If you walk into my office today, you will be greeted by a plaque with The Lord’s Prayer on it. I am free to display that plaque on my private property; to deny me that right would violate my freedom to exercise my religion. I am a private citizen. I can put whatever I want on my private property, as can any person of any faith. That is freedom. If I want to display a Ten Commandments monument in front of my building, I can do so. It’s my private property.
But government property is a different matter. People of all faiths – and people of no faith – must be treated equally, according to the Constitution. I wish every government followed our great American example.
U.S. Supreme Court ruling on same-sex marriage
Now how does religious freedom figure in the ruling by the U.S. Supreme Court that the Constitution requires that persons of the same sex be given the same right to marry as persons of opposite sex?

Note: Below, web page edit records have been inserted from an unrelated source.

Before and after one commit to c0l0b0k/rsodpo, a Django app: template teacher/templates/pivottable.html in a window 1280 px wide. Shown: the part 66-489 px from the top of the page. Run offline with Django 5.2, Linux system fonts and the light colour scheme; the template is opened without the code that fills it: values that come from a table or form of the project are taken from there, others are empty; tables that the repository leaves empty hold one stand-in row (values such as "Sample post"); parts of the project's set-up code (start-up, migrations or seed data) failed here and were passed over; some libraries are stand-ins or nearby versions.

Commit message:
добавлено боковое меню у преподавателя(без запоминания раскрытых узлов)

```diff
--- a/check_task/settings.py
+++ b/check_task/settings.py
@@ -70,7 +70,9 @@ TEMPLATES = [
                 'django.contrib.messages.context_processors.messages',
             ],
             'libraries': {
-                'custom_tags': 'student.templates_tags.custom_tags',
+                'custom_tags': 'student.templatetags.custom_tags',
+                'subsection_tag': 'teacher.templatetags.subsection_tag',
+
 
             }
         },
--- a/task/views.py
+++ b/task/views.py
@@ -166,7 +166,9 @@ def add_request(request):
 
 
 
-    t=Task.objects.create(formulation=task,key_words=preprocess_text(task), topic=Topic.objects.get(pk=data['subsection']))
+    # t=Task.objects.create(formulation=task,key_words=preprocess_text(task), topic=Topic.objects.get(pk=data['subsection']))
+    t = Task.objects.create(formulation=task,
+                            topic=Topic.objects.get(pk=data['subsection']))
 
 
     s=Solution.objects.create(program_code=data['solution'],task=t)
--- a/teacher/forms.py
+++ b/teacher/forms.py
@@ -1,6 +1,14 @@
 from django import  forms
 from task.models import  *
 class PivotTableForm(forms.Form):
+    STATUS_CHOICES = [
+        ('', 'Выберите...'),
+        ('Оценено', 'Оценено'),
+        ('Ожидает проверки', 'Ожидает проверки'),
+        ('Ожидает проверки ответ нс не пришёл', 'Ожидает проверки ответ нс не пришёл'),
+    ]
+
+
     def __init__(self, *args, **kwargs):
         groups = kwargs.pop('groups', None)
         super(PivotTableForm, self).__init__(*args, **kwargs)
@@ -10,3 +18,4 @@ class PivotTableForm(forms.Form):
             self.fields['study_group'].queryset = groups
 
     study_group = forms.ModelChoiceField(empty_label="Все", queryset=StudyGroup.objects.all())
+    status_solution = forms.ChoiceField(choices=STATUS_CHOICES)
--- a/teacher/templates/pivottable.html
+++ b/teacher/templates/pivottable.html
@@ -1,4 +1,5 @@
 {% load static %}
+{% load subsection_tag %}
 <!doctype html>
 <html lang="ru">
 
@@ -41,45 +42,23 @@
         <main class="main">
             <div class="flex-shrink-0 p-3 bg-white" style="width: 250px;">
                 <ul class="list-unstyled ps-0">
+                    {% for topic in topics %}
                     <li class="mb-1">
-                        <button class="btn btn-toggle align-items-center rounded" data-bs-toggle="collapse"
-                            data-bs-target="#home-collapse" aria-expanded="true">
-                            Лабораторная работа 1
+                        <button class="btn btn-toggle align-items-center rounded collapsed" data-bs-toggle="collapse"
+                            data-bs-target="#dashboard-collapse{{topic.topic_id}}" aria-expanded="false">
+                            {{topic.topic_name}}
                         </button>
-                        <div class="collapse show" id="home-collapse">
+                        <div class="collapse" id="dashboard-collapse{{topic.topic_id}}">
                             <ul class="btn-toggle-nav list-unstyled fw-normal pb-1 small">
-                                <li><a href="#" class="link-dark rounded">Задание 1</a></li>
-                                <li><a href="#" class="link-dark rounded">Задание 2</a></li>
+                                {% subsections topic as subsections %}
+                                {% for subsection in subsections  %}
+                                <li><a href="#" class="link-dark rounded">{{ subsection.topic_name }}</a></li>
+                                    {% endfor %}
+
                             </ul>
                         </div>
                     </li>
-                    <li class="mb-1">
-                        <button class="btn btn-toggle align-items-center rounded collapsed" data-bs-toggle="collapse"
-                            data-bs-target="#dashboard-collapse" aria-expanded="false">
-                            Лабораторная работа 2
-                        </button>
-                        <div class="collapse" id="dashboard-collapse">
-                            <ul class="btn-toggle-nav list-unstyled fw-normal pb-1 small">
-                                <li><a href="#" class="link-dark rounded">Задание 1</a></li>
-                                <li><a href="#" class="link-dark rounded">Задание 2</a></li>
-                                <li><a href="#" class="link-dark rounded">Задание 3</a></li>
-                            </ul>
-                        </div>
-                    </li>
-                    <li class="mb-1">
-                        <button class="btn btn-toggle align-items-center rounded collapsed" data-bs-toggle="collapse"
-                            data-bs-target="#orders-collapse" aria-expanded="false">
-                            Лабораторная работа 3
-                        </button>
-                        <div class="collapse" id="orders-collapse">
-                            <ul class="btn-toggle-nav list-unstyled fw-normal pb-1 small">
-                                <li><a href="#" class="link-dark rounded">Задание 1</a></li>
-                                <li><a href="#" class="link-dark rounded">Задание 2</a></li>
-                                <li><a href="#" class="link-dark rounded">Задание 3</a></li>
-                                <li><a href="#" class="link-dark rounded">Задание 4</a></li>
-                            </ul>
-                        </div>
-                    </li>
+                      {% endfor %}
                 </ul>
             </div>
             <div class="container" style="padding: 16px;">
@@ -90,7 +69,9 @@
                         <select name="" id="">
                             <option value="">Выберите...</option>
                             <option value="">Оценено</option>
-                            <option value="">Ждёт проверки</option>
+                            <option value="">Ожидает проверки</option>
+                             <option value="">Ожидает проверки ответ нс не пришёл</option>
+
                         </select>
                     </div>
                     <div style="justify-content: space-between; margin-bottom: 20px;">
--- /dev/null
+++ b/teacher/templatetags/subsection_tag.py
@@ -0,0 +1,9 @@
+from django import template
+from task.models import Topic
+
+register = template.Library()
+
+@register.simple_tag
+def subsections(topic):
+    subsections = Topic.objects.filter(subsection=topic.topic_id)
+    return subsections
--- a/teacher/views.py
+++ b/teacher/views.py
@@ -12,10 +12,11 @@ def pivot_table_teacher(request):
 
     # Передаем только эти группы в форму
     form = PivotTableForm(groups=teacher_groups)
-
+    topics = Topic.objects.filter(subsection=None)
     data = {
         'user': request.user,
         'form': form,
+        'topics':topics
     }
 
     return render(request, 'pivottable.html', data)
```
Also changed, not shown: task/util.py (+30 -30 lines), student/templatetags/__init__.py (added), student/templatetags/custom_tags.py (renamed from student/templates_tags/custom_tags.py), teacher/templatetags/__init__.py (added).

I am a Baptist minister, not an official of the government; therefore, I can decide whose marriages I will perform, and the Constitution protects my right to make that decision.
In my opinion, the Supreme Court decision, with which I disagree theologically, was the right decision constitutionally. People have the right to live differently than I do, with values different than mine, as long as they do not hurt others. That is what freedom means.
Thus, government officials should be required to follow the Constitution and perform these marriages if asked. County clerks should be required to issue a marriage license to any couple – same sex or opposite sex – of legal age. It is the law. If you cannot – in good conscience – follow the law, then resign; your personal religious freedom does not give you the right to discriminate as a public official.
The same thing applies to me as a businessperson. I cannot refuse to sell someone a house on the basis of his or her sexual orientation any more than I can refuse to sell someone a house on the basis of the color of his or her skin. If I owned a bakery, for example, I should not be allowed to hide behind the 1st Amendment for the purpose of discriminating, no matter how deeply I believe something is right or wrong.
Sin in our country is nothing new
Finally, I just have to get off my chest how offended I am as a Christian at ministers today who are shouting at the top of their lungs that “America is turning its back on God and we are going to be punished.” This is nonsense, because we have always struggled to live up to our faith and had “our backs turned on God.” For over 80 years, we as a country allowed persons to own other persons and treat them like property. My ancestors, three of whom fought for the Confederacy, probably held these convictions as “good” Baptist laymen. I do not know whether they owned slaves, but I do know that many did and picked who of their “property” to breed in the same way that I pick which bull to mate with which cows on my ranch. We and all nations have always been made up of sinful people, and still are.
God has never been pleased with all of the actions of any country and never will be. We are all sinners and incapable of pleasing God perfectly, despite our best efforts, but we must strive to overcome our natures and treat all persons with love and grace, for that is the heart of the Gospel.
Freedom worth celebrating
What we truly can celebrate every July 4 is the religious freedom we have as Americans that has kept us from killing each other over religion for nearly 250 years. That is a truly remarkable thing in the world today.
What we can celebrate is the freedom to proclaim our faith and be protected in so doing as long as we do not try to enforce our beliefs on others by power of government.
What we can celebrate is that this freedom has led to many individuals truly having a personal relationship with a living God, people who are striving to make our world and country a truly more loving and caring community.
What we can celebrate is the wisdom of our Founding Fathers in separating government from religion so that we might all be free to believe as we so choose.